- WHAT THE TASK REQUIRES: Pick out every line of the entries below where "empty" occurs, and copy those lines.

(Stored records)

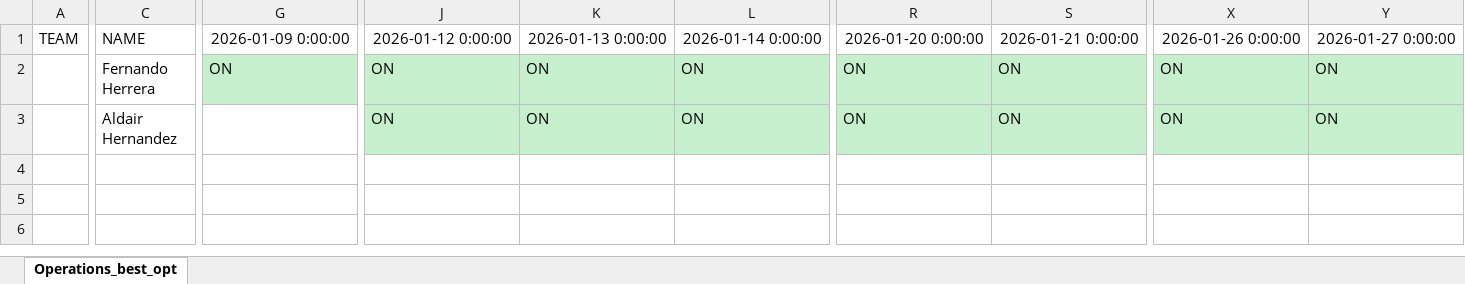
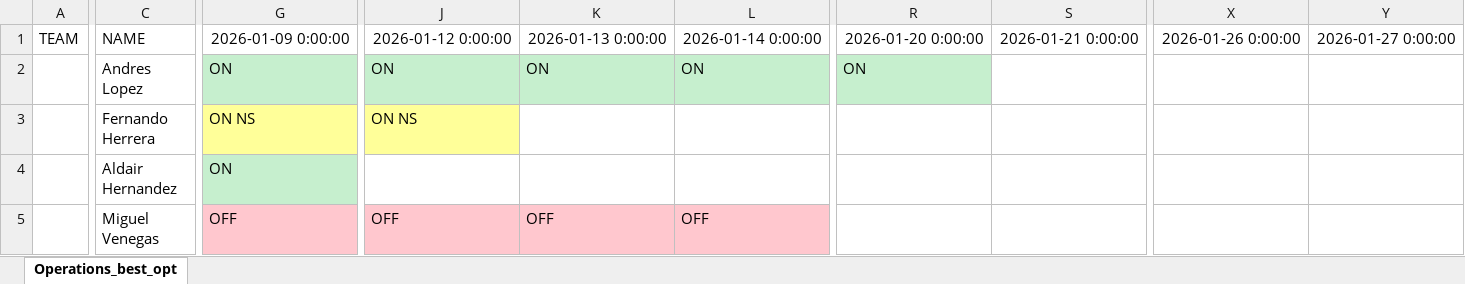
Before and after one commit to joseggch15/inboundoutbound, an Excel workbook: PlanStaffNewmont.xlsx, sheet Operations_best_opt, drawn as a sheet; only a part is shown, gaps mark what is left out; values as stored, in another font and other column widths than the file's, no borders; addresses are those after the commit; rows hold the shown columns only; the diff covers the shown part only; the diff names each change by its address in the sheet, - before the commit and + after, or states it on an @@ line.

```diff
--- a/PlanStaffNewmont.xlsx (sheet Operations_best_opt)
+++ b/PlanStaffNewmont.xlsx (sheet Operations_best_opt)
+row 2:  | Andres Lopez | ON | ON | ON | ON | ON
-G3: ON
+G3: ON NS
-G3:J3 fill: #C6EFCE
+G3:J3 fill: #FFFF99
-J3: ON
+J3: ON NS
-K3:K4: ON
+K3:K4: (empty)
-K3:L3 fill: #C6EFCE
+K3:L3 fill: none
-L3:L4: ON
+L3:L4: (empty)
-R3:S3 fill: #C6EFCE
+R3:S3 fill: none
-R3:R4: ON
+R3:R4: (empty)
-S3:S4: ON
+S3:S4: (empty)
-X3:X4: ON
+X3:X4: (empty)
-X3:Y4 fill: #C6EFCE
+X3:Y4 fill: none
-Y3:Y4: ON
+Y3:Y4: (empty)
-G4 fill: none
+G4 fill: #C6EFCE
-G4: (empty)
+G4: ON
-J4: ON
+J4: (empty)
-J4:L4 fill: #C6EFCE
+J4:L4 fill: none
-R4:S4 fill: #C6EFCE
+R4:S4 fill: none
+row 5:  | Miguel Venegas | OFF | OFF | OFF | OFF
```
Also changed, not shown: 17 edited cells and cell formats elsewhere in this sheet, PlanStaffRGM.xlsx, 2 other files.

...

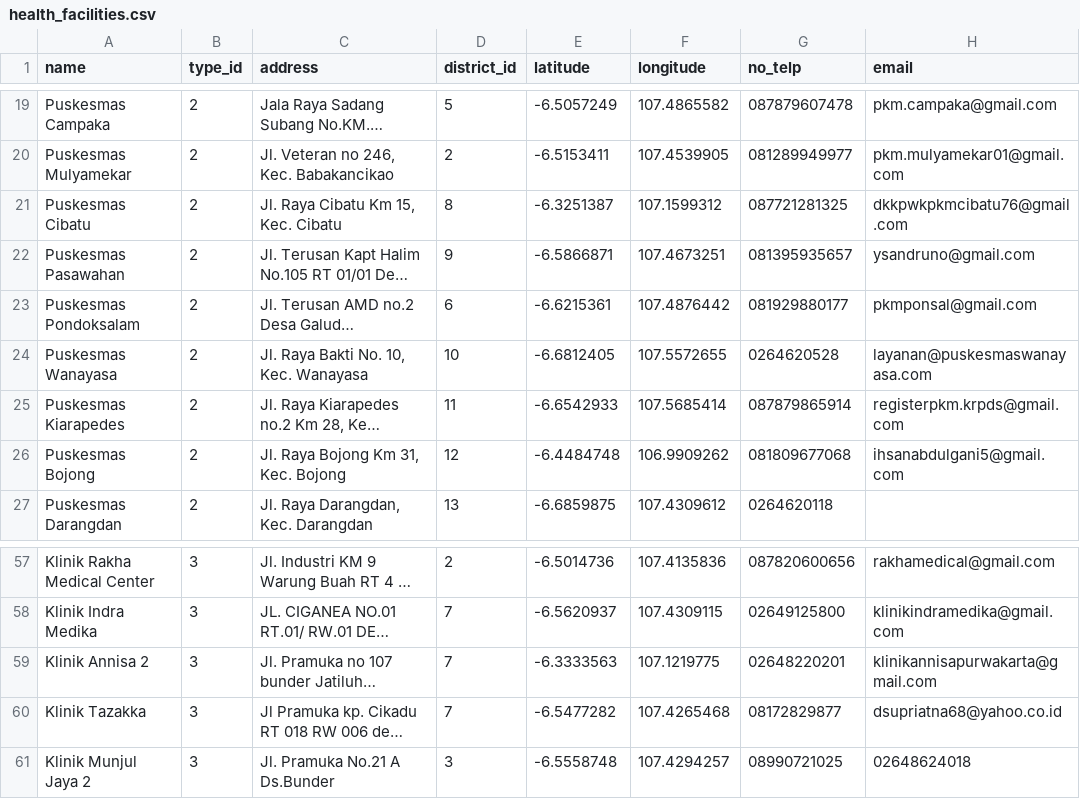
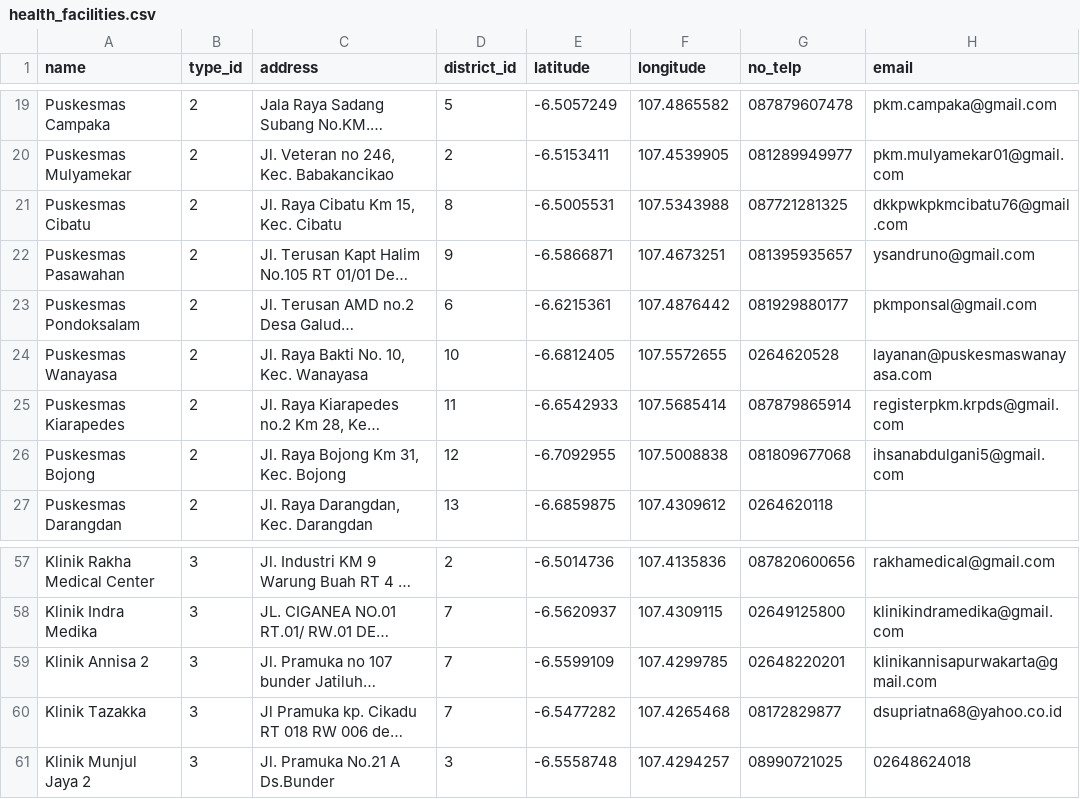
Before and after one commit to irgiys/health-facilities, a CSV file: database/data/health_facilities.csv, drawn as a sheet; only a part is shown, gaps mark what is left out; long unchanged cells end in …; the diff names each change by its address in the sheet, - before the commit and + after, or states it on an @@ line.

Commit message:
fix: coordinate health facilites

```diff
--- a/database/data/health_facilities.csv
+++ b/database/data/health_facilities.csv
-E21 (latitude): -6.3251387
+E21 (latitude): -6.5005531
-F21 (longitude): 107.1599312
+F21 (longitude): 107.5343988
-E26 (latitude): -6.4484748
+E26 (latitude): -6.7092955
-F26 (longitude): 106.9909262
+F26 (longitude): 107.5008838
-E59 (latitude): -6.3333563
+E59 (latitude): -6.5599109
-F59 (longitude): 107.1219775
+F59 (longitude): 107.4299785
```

---

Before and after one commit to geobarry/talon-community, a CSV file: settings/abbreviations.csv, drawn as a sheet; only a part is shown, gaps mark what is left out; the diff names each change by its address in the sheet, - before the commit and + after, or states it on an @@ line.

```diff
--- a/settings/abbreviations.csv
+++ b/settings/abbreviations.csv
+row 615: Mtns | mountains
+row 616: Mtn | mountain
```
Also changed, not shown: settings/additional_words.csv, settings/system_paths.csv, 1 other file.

- REPLY TO THE EXERCISE:
+K3:K4: (empty)
+L3:L4: (empty)
+R3:R4: (empty)
+S3:S4: (empty)
+X3:X4: (empty)
+Y3:Y4: (empty)
-G4: (empty)
+J4: (empty)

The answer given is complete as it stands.